I write to you today from New York City where Jen Schuller and I are visiting with alumni, donors, and Trustees. Our trip is going well: the weather is quintessential “fall perfect;” the alumni social, hosted by Norman Kelker ’61, was chock-full of interesting friends; my additional meetings with a handful of alumni with whom I had not yet met have yielded a new set of contacts; and the trip cost only a fraction of what we estimated thanks to Trustee Bill Recker who donated hotel points to cover our accommodations. I have relished my time in the big city, enjoying immensely the hustle and bustle that marks life here. There is no coincidence that this particular New York trip (around the 15th anniversary of 9/11)–coupled with Professor Altman’s Library Forum on Martin Heidegger last Wednesday–has made me ponder the notion of places and spaces and their impact on finding, being, and growing.

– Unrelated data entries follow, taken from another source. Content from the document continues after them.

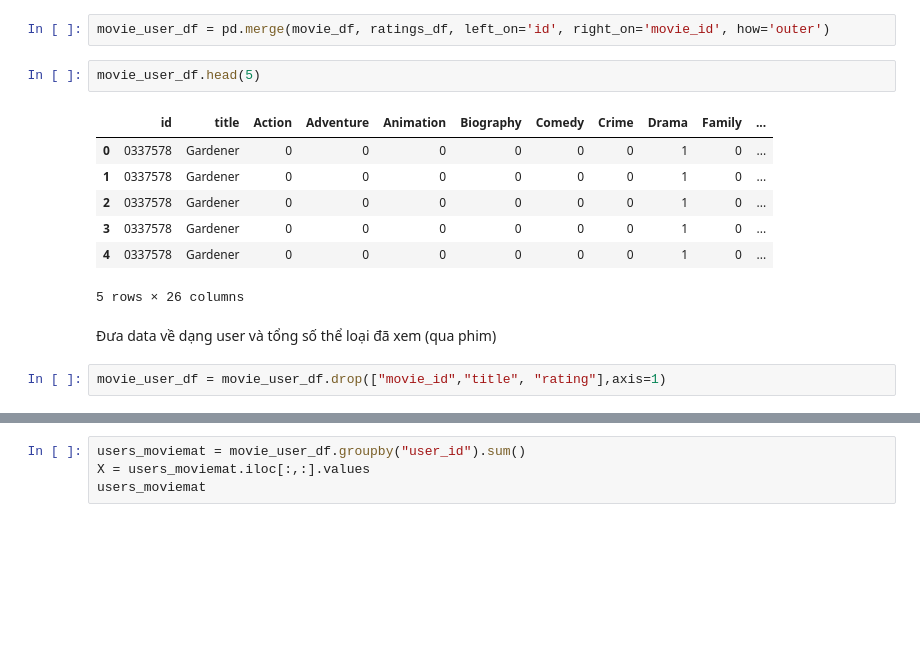
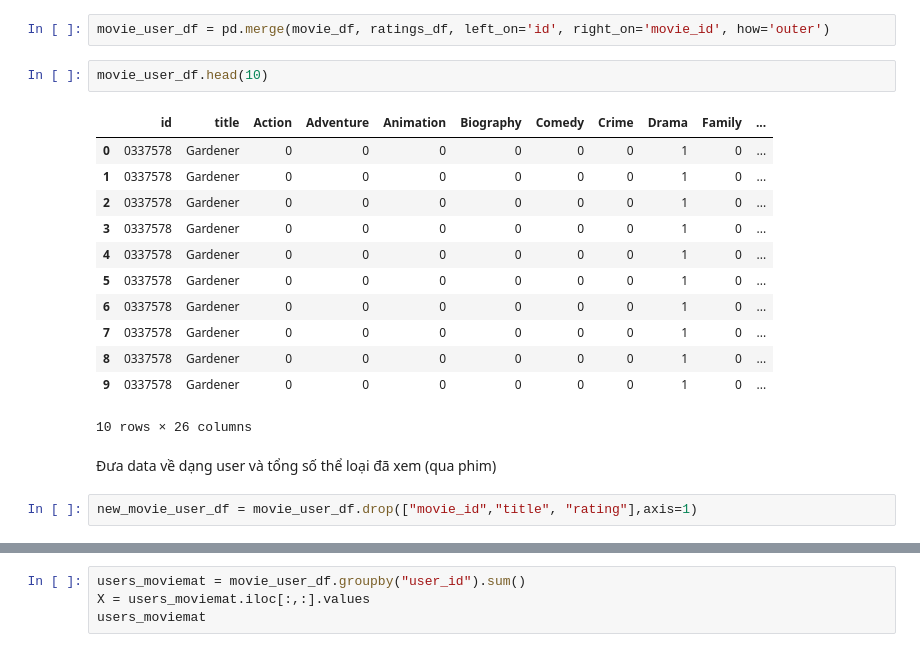
Before and after one commit to bathinh001/Movie-Recommendation-IMDb, a Jupyter notebook: main/main.ipynb, the cells around one changed output, grey strips where cells are left out. Saved outputs shown, nothing was run; the diff lists cells and outputs as text; blank space fills up the shorter version.

```diff
--- a/main/main.ipynb
+++ b/main/main.ipynb
@@ -343,16 +343,21 @@ Merge table có user và movie lại
 # %%
 movie_user_df = pd.merge(movie_df, ratings_df, left_on='id', right_on='movie_id', how='outer')
 # %%
-movie_user_df.head(5)
+movie_user_df.head(10)
 # %% [output]
 |  | id | title | Action | Adventure | Animation | Biography | Comedy | Crime | Drama | Family | ... |
 | 0 | 0337578 | Gardener | 0 | 0 | 0 | 0 | 0 | 0 | 1 | 0 | ... |
 | 1 | 0337578 | Gardener | 0 | 0 | 0 | 0 | 0 | 0 | 1 | 0 | ... |
 | 2 | 0337578 | Gardener | 0 | 0 | 0 | 0 | 0 | 0 | 1 | 0 | ... |
 | 3 | 0337578 | Gardener | 0 | 0 | 0 | 0 | 0 | 0 | 1 | 0 | ... |
 | 4 | 0337578 | Gardener | 0 | 0 | 0 | 0 | 0 | 0 | 1 | 0 | ... |
+| 5 | 0337578 | Gardener | 0 | 0 | 0 | 0 | 0 | 0 | 1 | 0 | ... |
+| 6 | 0337578 | Gardener | 0 | 0 | 0 | 0 | 0 | 0 | 1 | 0 | ... |
+| 7 | 0337578 | Gardener | 0 | 0 | 0 | 0 | 0 | 0 | 1 | 0 | ... |
+| 8 | 0337578 | Gardener | 0 | 0 | 0 | 0 | 0 | 0 | 1 | 0 | ... |
+| 9 | 0337578 | Gardener | 0 | 0 | 0 | 0 | 0 | 0 | 1 | 0 | ... |
-5 rows × 26 columns
+10 rows × 26 columns
 # %% [markdown]
 Đưa data về dạng user và tổng số thể loại đã xem (qua phim)
 # %%
-movie_user_df = movie_user_df.drop(["movie_id","title", "rating"],axis=1)
+new_movie_user_df = movie_user_df.drop(["movie_id","title", "rating"],axis=1)
```
Also changed, not shown: parts of 8 cells of this notebook.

As we think about “place” I challenge all of us to reclaim the one we have. Together, let’s create a narrative of possibility about our place, the one replete with the physical spaces and historical places to wander and wonder.

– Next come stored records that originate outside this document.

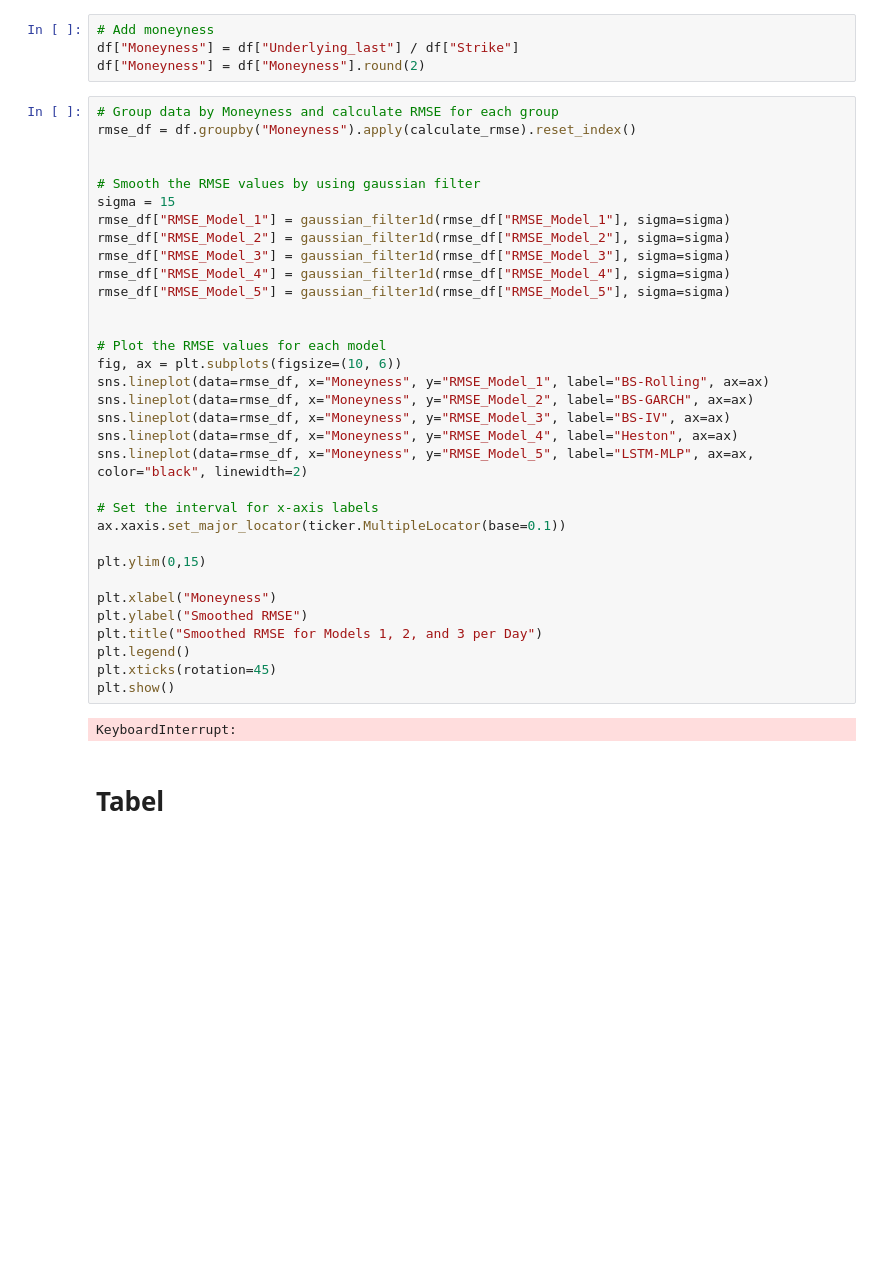
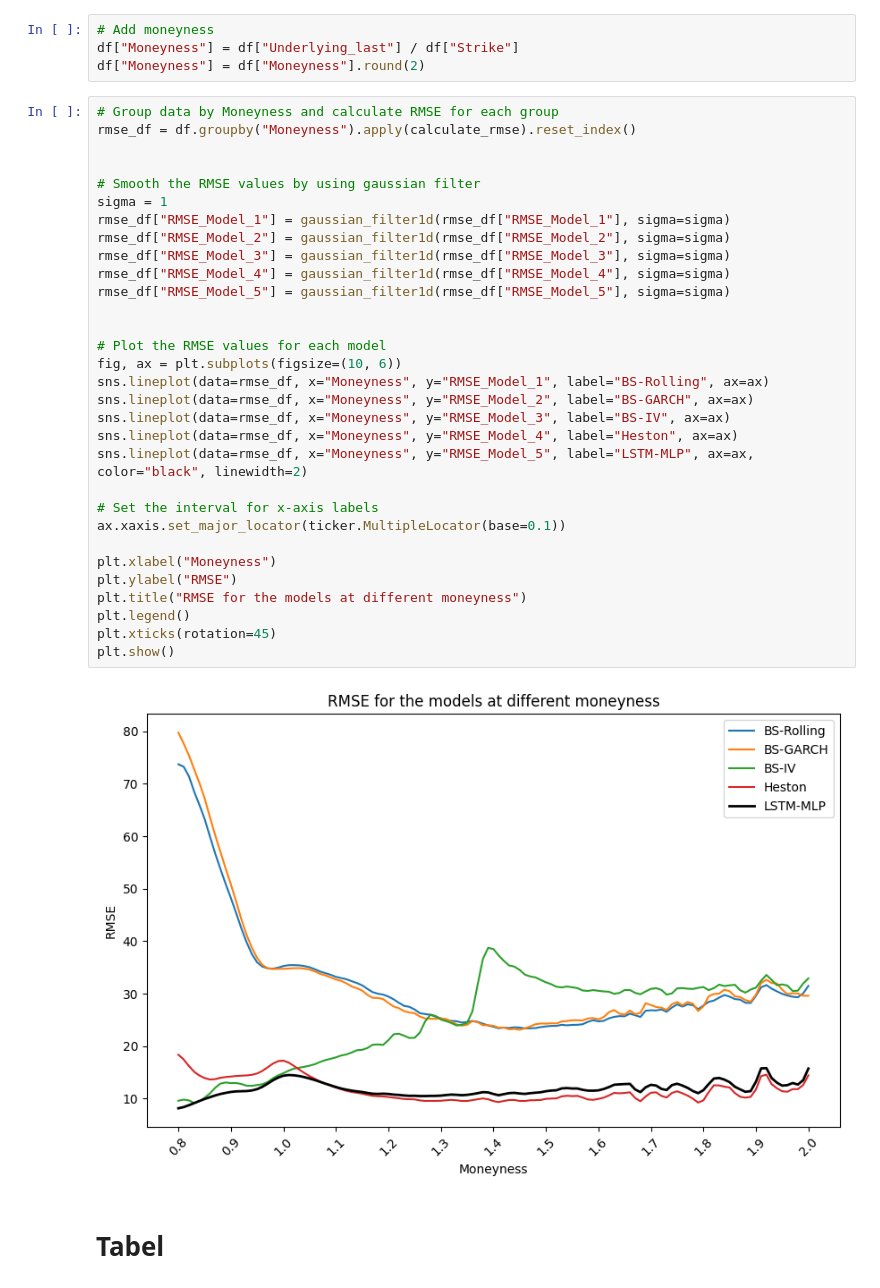
Before and after one commit to erlend-rygg/deep-learning-for-option-pricing, a Jupyter notebook: results_analysis/compare_results.ipynb, the cells around one changed output. Drawn from its saved outputs; the diff is of its cells as text; blank space fills up the shorter version.

```diff
--- a/results_analysis/compare_results.ipynb
+++ b/results_analysis/compare_results.ipynb
@@ -229,37 +246,35 @@ df["Moneyness"] = df["Moneyness"].round(2)
 # %%
 # Group data by Moneyness and calculate RMSE for each group
 rmse_df = df.groupby("Moneyness").apply(calculate_rmse).reset_index()
 
 
 # Smooth the RMSE values by using gaussian filter
-sigma = 15
+sigma = 1
 rmse_df["RMSE_Model_1"] = gaussian_filter1d(rmse_df["RMSE_Model_1"], sigma=sigma)
 rmse_df["RMSE_Model_2"] = gaussian_filter1d(rmse_df["RMSE_Model_2"], sigma=sigma)
 rmse_df["RMSE_Model_3"] = gaussian_filter1d(rmse_df["RMSE_Model_3"], sigma=sigma)
 rmse_df["RMSE_Model_4"] = gaussian_filter1d(rmse_df["RMSE_Model_4"], sigma=sigma)
 rmse_df["RMSE_Model_5"] = gaussian_filter1d(rmse_df["RMSE_Model_5"], sigma=sigma)
 
 
 # Plot the RMSE values for each model
 fig, ax = plt.subplots(figsize=(10, 6))
 sns.lineplot(data=rmse_df, x="Moneyness", y="RMSE_Model_1", label="BS-Rolling", ax=ax)
 sns.lineplot(data=rmse_df, x="Moneyness", y="RMSE_Model_2", label="BS-GARCH", ax=ax)
 sns.lineplot(data=rmse_df, x="Moneyness", y="RMSE_Model_3", label="BS-IV", ax=ax)
 sns.lineplot(data=rmse_df, x="Moneyness", y="RMSE_Model_4", label="Heston", ax=ax)
 sns.lineplot(data=rmse_df, x="Moneyness", y="RMSE_Model_5", label="LSTM-MLP", ax=ax, color="black", linewidth=2)
 
 # Set the interval for x-axis labels
 ax.xaxis.set_major_locator(ticker.MultipleLocator(base=0.1))
 
-plt.ylim(0,15)
-
 plt.xlabel("Moneyness")
-plt.ylabel("Smoothed RMSE")
-plt.title("Smoothed RMSE for Models 1, 2, and 3 per Day")
+plt.ylabel("RMSE")
+plt.title("RMSE for the models at different moneyness")
 plt.legend()
 plt.xticks(rotation=45)
 plt.show()
 # %% [output]
-KeyboardInterrupt:
+[figure, added]
 # %% [markdown]
 # Tabel
```
Also changed, not shown: parts of 15 cells of this notebook, 4 other files.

I call us to better organize our time, talents, and resources to use our unique place as a key catalyst for student learning and growing. Already this summer, we have used donor and grant funds to renovate the exterior of one of this region’s oldest century homes: our very own Bonney Castle. In a similar vein, Trustee Recker helped us make improvements to Koritansky Hall this summer. If you have yet to visit either, this fall I encourage you to not only to step in but to hang out and do a little research on these fabulous places and the history they represent.
As we revitalize these precious gems of places, Jen and I will work hard on this trip and others to see if we can find friends who will invest in Buckingham Place and the Garfield Robbins Zimmerman House. If you don’t already know it, James A. and Lucretia Garfield lived in the Zimmerman House from 1863 to 1874, and it was their home base during his service in Congress. I would love to open the doors of each house this year for student, faculty and community use. Imagine, in creative fashion, how cool it would be to use either one or both of these one-of-a-kind treasures as learning labs or social gathering places.
Outside spaces are also special at Hiram. Last weekend a small group of us joined Lucy Chamberlain ’77 and Professor Denny Taylor ’73 on Alumni Volunteer Day to give much needed attention to the gardens behind the Pendleton House. On that same day another small group gathered at the James H. Barrow Biological Field Station for clearing projects there. Meanwhile, the walkway gardens in the center of campus are overflowing with wildflowers and plants thanks to the time and attention of faculty member Debbie Kasper and her family. The campus green outside of Hinsdale now holds a sitting log positioned carefully by the hands and saw of faculty member Don McFall. Countless green projects need to continue to be launched and maintained … can they be the focus of a class or student organization project for the year?
My ponderings on place and space are not all ethereal. I am acutely aware of other spaces, concrete and technical alike, that need attending. Hence, I am pleased to announce progress in these areas, too. As this picture shows, over the summer we installed new bleachers in Price Gym. The bleacher project was made possible thanks to the generous contributions of Robert Siedle ’56, Todd and Faith Morris ’62/’64, Marty Clague ’64, and the Rosenthal Foundation. Around the same time, Frank Ventura and his staff in Information Technology were given the green light to oversee Phase I of our technology improvement plan. Over the summer, we upgraded the high-speed wireless in the residence halls. I hope this greatly improves student satisfaction in this area, as it had been a justifiable point of concern for a while now.
I leave NYC with a deep respect of what this place has been through and how it continues to thrive as a (those here would argue the) quintessential city of the world. I want Hiram to thrive as a prototype of what we are: an increasingly rare but relevant place where distractions are relatively few and far between. I make no apology for it being that kind of place; the perfect one to find and become your best self. Ask any of our alumni during this week’s Homecoming and I bet they will tell you that self will take you anywhere you want to go.